In scientific language it is called iliotibial band syndrome but it is better known as runner’s knee. This is a continuous pain that affects the lateral part of the knee, particularly during or after a run or a walk with a sustained pace. What exactly is this condition about? What are the most suitable treatments? We talk about this topic with Dr. Stefano Respizzi, director of the Department of Rehabilitation and Functional Recovery in Humanitas.
The pain triggered by inflammation
Ileothiobial Stripe Syndrome is an inflammatory process in the iliotibial area, the last stretch of the lata fascia that covers the superficial muscles of the thigh. This can be caused by mechanical friction, which can be due to an overload in the presence of predisposing factors. Anatomical factors such as knee varus, tibia varus and lower limb dysmetria play a role. In addition, there is overloading, playing sports on hard or uneven ground, or taking improper postures when running or walking.
Possible symptoms, diagnosis and treatment
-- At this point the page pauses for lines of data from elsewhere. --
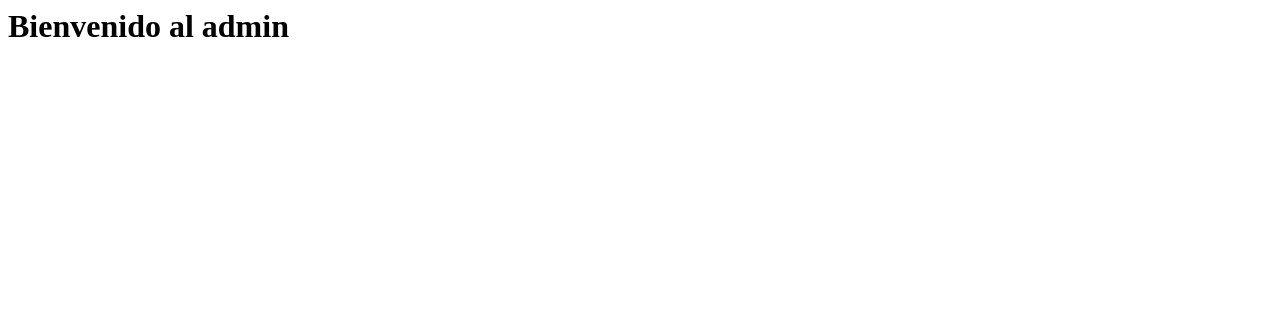
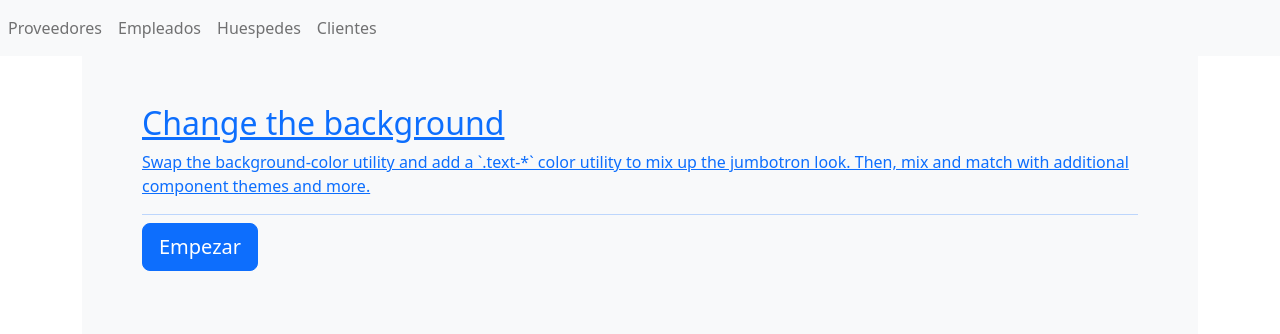
Before and after one commit to dcdarck/Hostal-donia-clarita, a Django app: page / in a window 1280 px wide. Shown: the top 334 px of the page. Run offline with Django 4.2, Linux system fonts and the light colour scheme.

Commit message:
ahora es navegable

```diff
--- a/web-Django/web/admin_hostal/templates/base.html
+++ b/web-Django/web/admin_hostal/templates/base.html
@@ -18,10 +18,10 @@
   <header>
         <nav class="navbar navbar-expand navbar-light bg-light">
             <div class="nav navbar-nav">
-                <a class="nav-item nav-link" href="#">Proveedores</a>
-                <a class="nav-item nav-link" href="#">Empleados</a>
-                <a class="nav-item nav-link" href="#">Huespedes</a>
-                <a class="nav-item nav-link" href="#">Clientes</a>
+                <a class="nav-item nav-link" href="{% url 'proveedores' %}">Proveedores</a>
+                <a class="nav-item nav-link" href="{% url 'empleados' %}">Empleados</a>
+                <a class="nav-item nav-link" href="{% url 'huespedes' %}">Huespedes</a>
+                <a class="nav-item nav-link" href="{% url 'clientes' %}">Clientes</a>
                 <a class>
             </div>
         </nav>
--- a/web-Django/web/admin_hostal/templates/paginas/inicio.html
+++ b/web-Django/web/admin_hostal/templates/paginas/inicio.html
@@ -0,0 +1,20 @@
+{% extends "base.html" %}
+
+{% block titulo %} Editar proveedor {% endblock %}
+
+{% block contenido %}
+
+<div class="p-5 bg-light">
+    <div class="container">
+            <h2>Change the background</h2>
+            <p>Swap the background-color utility and add a `.text-*` color utility to mix up the jumbotron look. Then,
+                mix and match with additional component themes and more.</p>
+            <hr class="my-2">
+
+            <p class="lead">
+                <a class="btn btn-primary btn-lg" href="Jumbo action link" role="button">Empezar</a>
+            </p>
+        </div>
+    </div>
+
+{% endblock %}
--- a/web-Django/web/admin_hostal/views.py
+++ b/web-Django/web/admin_hostal/views.py
@@ -3,7 +3,7 @@ from django.http import HttpResponse
 # Create your views here.
 
 def inicio(request):
-    return HttpResponse("<h1>Bienvenido al admin</h1>")
+    return render(request, 'paginas/inicio.html')
 def nosotros(request):
     return render(request, 'paginas/nosotros.html')
 def proveedores(request):
```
The “runner’s knee” is initially felt as a feeling of stiffness, particularly in the outer lateral area. Those suffering from it experience knee pain when they flex or extend their joints. Sometimes the pain is such as to prevent the continuation of sporting activity and tends to regress with rest. In the presence of these symptoms, it is advisable to consult a specialist who will assess the flexibility and strength of the muscles, the anatomy of the lower limbs, the patient’s walk and the localization of the pain, also by means of specific tests. Instrumental examinations (ultrasound, radiography) may be useful where differential diagnosis with other similarly symptomatic diseases is necessary. Once the problem has been identified, the therapeutic approach is manifold. In general, we begin with conservative treatments including cryotherapy, infiltration, laser therapy and shock waves, to be combined with stretching exercises of the lata band and iliotibial band and the adoption of personalized athletic inserts, to be inserted into the shoes during sport practice. The insoles, in fact, absorb the stresses to which the knee is subjected to and balance the posture, generally allowing a return to the practice of sport. In some rare cases, surgical intervention is required.